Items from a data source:
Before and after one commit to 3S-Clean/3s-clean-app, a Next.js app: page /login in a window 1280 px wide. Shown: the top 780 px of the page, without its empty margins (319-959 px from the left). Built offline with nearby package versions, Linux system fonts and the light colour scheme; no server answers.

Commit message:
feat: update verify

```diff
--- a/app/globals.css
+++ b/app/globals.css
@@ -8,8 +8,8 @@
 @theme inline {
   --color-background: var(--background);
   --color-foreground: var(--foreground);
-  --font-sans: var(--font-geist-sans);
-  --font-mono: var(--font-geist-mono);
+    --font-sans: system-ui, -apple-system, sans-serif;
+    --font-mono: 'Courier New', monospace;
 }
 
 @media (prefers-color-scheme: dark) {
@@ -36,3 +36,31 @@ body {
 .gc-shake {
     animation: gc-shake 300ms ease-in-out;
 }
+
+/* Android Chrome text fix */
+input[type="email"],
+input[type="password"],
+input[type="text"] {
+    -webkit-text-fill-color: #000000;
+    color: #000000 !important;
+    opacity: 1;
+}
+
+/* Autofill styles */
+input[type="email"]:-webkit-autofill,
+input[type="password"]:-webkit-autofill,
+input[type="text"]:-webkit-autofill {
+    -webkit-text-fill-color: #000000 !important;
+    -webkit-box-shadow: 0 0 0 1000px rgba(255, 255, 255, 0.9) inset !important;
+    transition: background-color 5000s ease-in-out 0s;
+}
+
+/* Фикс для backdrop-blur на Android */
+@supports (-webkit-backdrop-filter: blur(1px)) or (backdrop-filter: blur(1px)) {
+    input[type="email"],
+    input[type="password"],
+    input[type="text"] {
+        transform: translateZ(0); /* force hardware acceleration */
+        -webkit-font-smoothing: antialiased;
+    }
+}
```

▶ **BRIEF**: What is the number of lines in the records that hold the word "type"? Answer with that number by itself.

▶ **SOLVED EXERCISE**: 9